Montreal won Game 3 at the Forum, 3-1, but the Bruins evened the series with a 5-2 win in Montreal and took a 3-2 lead with a 7-3 rout at Boston Garden. However, the Canadiens and their rookie goalie weren’t done -- Richard scored twice in Montreal’s 8-3 victory in Game 6, sending the series back to Boston for the deciding game.

Ken Hodge put the Bruins ahead at 6:50, but Frank Mahovlich and Rejean Houle scored before the end of the period to put Montreal in front to stay. J.C. Tremblay made it 3-1 late in the second period and Mahovlich scored again 14 seconds into the third period.

Meanwhile, the Bruins couldn’t do anything with Dryden, who stopped 13 shots in the first period and all 16 he faced in the second. Johnny Bucyk finally cut the margin to 4-2 just 62 seconds into the third, but Dryden stymied the Bruins the rest of the way. At one point, Esposito was so frustrated after being robbed by the 6-foot-4 rookie that he swung his stick into the glass. Espo had 11 shots on goal and couldn’t beat the former Cornell star once.

"Words cannot even begin to describe the way Dryden played," Hodge told reporters after Dryden finished with 46 saves as the Canadiens beat the Bruins in a playoff series for the 11th straight time. They went on to beat Minnesota and Chicago for the Stanley Cup, triggering a run of six titles in nine years. The Bruins rebounded to win the Cup in 1972 -- but didn’t win again until last spring's seven-game triumph against the Vancouver Canucks.
Quote of the Day

You know what? We've played in some pretty special buildings along this playoff run so far. You start in Detroit, you go to Montreal, you come here … I think it's the first team to beat three Original Six teams to get to the Final if I'm not mistaken. That says how tough the road has been. Those are tough places to win.

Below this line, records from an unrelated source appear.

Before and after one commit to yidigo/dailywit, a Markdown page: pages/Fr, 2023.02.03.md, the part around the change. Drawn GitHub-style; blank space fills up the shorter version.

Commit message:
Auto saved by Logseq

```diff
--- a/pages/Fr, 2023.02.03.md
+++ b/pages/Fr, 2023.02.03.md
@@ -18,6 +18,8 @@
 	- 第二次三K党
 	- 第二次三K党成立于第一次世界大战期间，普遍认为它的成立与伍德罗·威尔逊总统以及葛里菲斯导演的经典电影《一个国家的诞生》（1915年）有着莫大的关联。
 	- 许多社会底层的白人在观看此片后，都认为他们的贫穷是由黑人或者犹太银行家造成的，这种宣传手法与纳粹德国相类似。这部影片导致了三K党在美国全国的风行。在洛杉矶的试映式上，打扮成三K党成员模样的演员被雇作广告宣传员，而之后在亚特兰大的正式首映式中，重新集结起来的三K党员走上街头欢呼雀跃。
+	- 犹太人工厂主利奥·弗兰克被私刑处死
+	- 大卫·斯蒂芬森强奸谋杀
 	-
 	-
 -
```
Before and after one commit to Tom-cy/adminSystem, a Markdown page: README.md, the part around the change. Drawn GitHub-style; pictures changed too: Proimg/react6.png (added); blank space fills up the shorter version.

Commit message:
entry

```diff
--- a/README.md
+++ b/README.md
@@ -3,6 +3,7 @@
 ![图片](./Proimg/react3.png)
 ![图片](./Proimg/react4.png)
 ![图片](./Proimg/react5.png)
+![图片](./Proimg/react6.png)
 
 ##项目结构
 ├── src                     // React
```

— Lightning forward Steven Stamkos after Game 7 win vs. Rangers on Friday in New York